- What the task requires
If a line below includes the string "check", copy it.

- Record excerpts
---------------

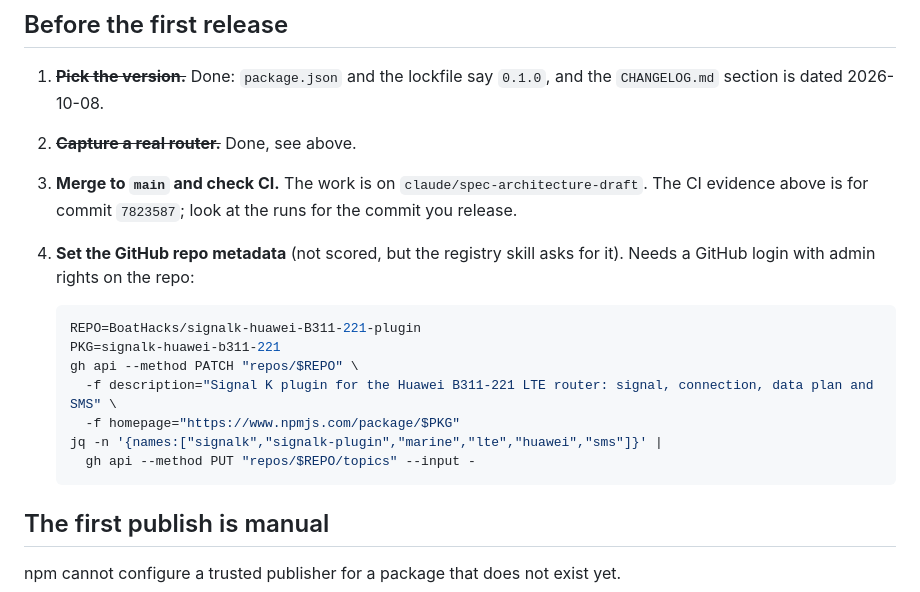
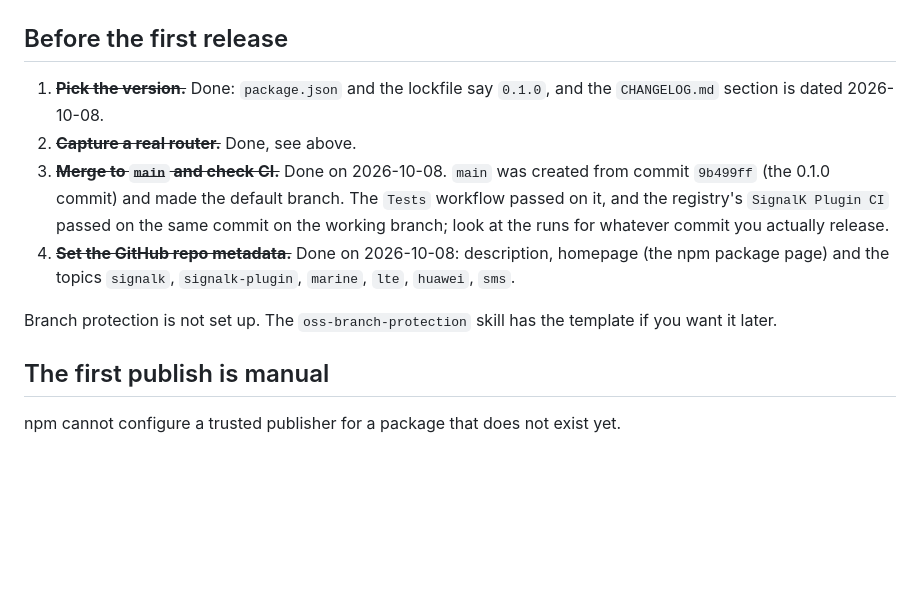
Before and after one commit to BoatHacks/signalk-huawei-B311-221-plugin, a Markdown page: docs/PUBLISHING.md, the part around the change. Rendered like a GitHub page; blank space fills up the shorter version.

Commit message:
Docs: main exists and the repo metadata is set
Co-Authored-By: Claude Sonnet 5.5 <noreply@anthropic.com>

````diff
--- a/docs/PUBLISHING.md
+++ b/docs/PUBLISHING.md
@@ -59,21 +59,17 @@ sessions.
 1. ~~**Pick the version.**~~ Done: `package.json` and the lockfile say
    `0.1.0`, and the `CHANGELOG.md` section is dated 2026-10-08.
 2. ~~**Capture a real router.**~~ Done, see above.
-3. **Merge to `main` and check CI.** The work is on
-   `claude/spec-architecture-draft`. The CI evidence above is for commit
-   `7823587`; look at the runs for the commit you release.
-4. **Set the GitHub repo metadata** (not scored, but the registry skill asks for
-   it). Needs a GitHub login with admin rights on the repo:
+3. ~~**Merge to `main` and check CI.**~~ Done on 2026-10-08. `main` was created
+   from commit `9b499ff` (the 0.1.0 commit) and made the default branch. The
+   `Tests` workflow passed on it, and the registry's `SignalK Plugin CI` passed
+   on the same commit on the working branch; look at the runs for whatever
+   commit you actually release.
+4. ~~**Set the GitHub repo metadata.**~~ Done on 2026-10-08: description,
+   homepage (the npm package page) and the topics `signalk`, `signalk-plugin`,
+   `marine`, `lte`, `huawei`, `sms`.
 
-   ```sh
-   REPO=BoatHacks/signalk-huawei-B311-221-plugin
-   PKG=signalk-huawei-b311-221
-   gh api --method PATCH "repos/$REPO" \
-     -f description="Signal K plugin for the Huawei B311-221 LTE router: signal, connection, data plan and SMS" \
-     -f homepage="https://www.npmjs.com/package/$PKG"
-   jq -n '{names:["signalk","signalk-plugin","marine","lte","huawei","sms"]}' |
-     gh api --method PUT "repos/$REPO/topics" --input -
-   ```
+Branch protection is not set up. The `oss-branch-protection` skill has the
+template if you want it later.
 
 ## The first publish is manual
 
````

---------------

- Result below
-3. **Merge to `main` and check CI.** The work is on
+3. ~~**Merge to `main` and check CI.**~~ Done on 2026-10-08. `main` was created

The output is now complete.